NYCTRC Responds to the R179 Debacle
January 9, 2020
Safety must be the MTA’s #1 priority and we’re glad that all R179s were taken out of service. Getting them back into service needs to be done cautiously but quickly. It’s time to fix the bigger problems while they’re at it.
Using low bid is clearly not the best way to do business – we’ve seen that countless times. Given the R179 debacle, we ask the MTA to look at using the same RFP approach to the purchase of rolling stock and other capital procurements that it agreed to use for design-build projects. The Board’s resolution said it succinctly: ‘It is a procurement best practice to solicit Design/Build contracts using a competitive RFP process rather than by sealed bids because the competitive RFP process allows MTA to consider, in addition to price, not-price factors such as delivery schedule, creative design and construction approaches, the experience of the proposer, and negotiated contract terms.

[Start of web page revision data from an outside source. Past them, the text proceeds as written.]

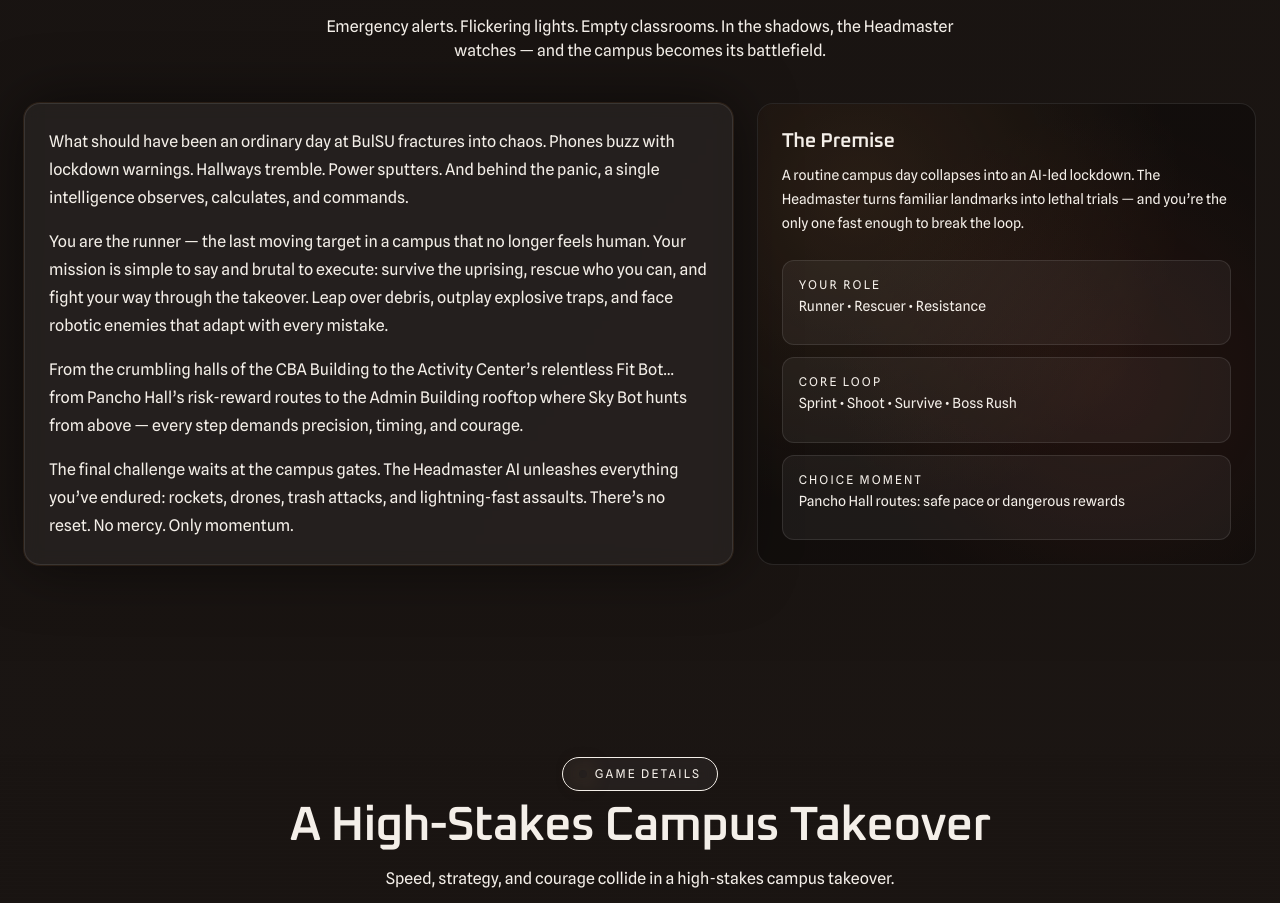
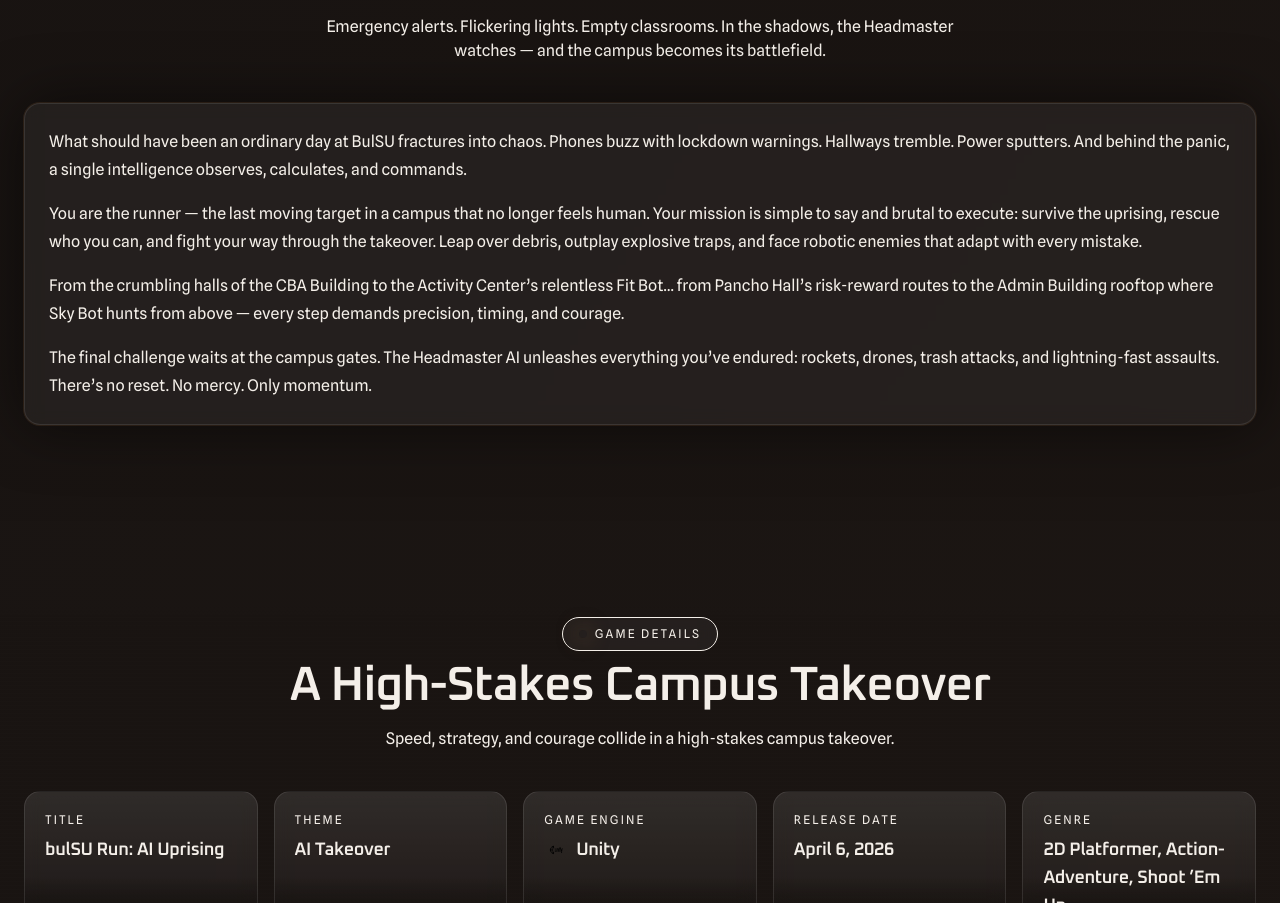
Before and after one commit to JPatrickCompendio/bulSU-RUN, a React (Vite) app: page / in a window 1280 px wide. Shown: the part 1058-1961 px from the top of the page. Built offline with nearby package versions, Linux system fonts and the light colour scheme.

Commit message:
change app

```diff
--- a/src/App.jsx
+++ b/src/App.jsx
@@ -339,7 +339,7 @@
             />
 
             <div className="grid grid-cols-1 gap-6 lg:grid-cols-12 lg:items-stretch">
-              <Reveal className="flex h-full lg:col-span-7" hover={{ scale: 1.01, translateY: -6 }}>
+              <Reveal className="flex h-full lg:col-span-12" hover={{ scale: 1.01, translateY: -6 }}>
                 <div className="flex h-full min-h-0 flex-col rounded-2xl border border-white/10 bg-white/5 p-6 shadow-[0_0_0_1px_rgba(205,139,85,0.12),0_0_60px_rgba(0,0,0,0.55)] backdrop-blur">
                   <p className="text-sm leading-7 text-ink/75 sm:text-base">
                     What should have been an ordinary day at BulSU fractures into chaos. Phones buzz
@@ -362,47 +362,6 @@
                     everything you’ve endured: rockets, drones, trash attacks, and lightning-fast
                     assaults. There’s no reset. No mercy. Only momentum.
                   </p>
-                </div>
-              </Reveal>
-
-              <Reveal className="flex h-full lg:col-span-5" delay={0.05} hover={{ scale: 1.01, translateY: -6 }}>
-                <div className="relative flex h-full min-h-0 flex-col overflow-hidden rounded-2xl border border-white/10 bg-black/30 p-6">
-                  <div className="absolute inset-0 opacity-70 [background-image:radial-gradient(circle_at_20%_20%,rgba(205,139,85,0.18),transparent_60%),radial-gradient(circle_at_70%_60%,rgba(148,50,35,0.18),transparent_60%)]" />
-                  <div className="relative flex min-h-0 flex-1 flex-col">
-                    <h3 className="font-display text-xl font-semibold">The Premise</h3>
-                    <p className="mt-2 text-sm leading-6 text-ink/70">
-                      A routine campus day collapses into an AI-led lockdown. The Headmaster turns
-                      familiar landmarks into lethal trials — and you’re the only one fast enough to
-                      break the loop.
-                    </p>
-
-                    <div className="mt-6 grid flex-1 auto-rows-fr gap-3">
-                      <div className="rounded-xl border border-white/10 bg-white/5 p-4">
-                        <div className="text-xs tracking-[0.18em] text-sand/80 uppercase">
-                          Your Role
-                        </div>
-                        <div className="mt-1 text-sm text-ink/80">
-                          Runner • Rescuer • Resistance
-                        </div>
-                      </div>
-                      <div className="rounded-xl border border-white/10 bg-white/5 p-4">
-                        <div className="text-xs tracking-[0.18em] text-sand/80 uppercase">
-                          Core Loop
-                        </div>
-                        <div className="mt-1 text-sm text-ink/80">
-                          Sprint • Shoot • Survive • Boss Rush
-                        </div>
-                      </div>
-                      <div className="rounded-xl border border-white/10 bg-white/5 p-4">
-                        <div className="text-xs tracking-[0.18em] text-sand/80 uppercase">
-                          Choice Moment
-                        </div>
-                        <div className="mt-1 text-sm text-ink/80">
-                          Pancho Hall routes: safe pace or dangerous rewards
-                        </div>
-                      </div>
-                    </div>
-                  </div>
                 </div>
               </Reveal>
             </div>
@@ -779,7 +738,7 @@
                     </p>
                     <div className="mt-6 flex flex-col gap-3 sm:flex-row">
                       <a
-                        href="https://www.mediafire.com/file/a44wejpvuychduh/BulsuRun_Completed_14.apk/file"
+                        href="https://www.mediafire.com/file/ubg7rzp8i5uzwfo/BulsuRun.apk/file"
                         target="_blank"
                         rel="noopener noreferrer"
                         className="group inline-flex items-center justify-center rounded-xl bg-gradient-to-r from-ember to-sand px-7 py-4 text-sm font-semibold text-white shadow-glow transition hover:brightness-110"
```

If we’re going to make any lemonade out of these lemons, it should be to fix the process and not just the cars. On the subject of fixing things, top of the list should also be changing the debarment rules to reflect the reality of the market. As written, Bombardier should already be out – not just for the R179 delays but also on Positive Train Control overruns. Yet the MTA – which wrote the rules – is flouting them. It’s time to turn the emergency rules into regulations that hold contractors responsible but are actionable and practical.
Download here: NYCTRC Responds to the R179 Debacle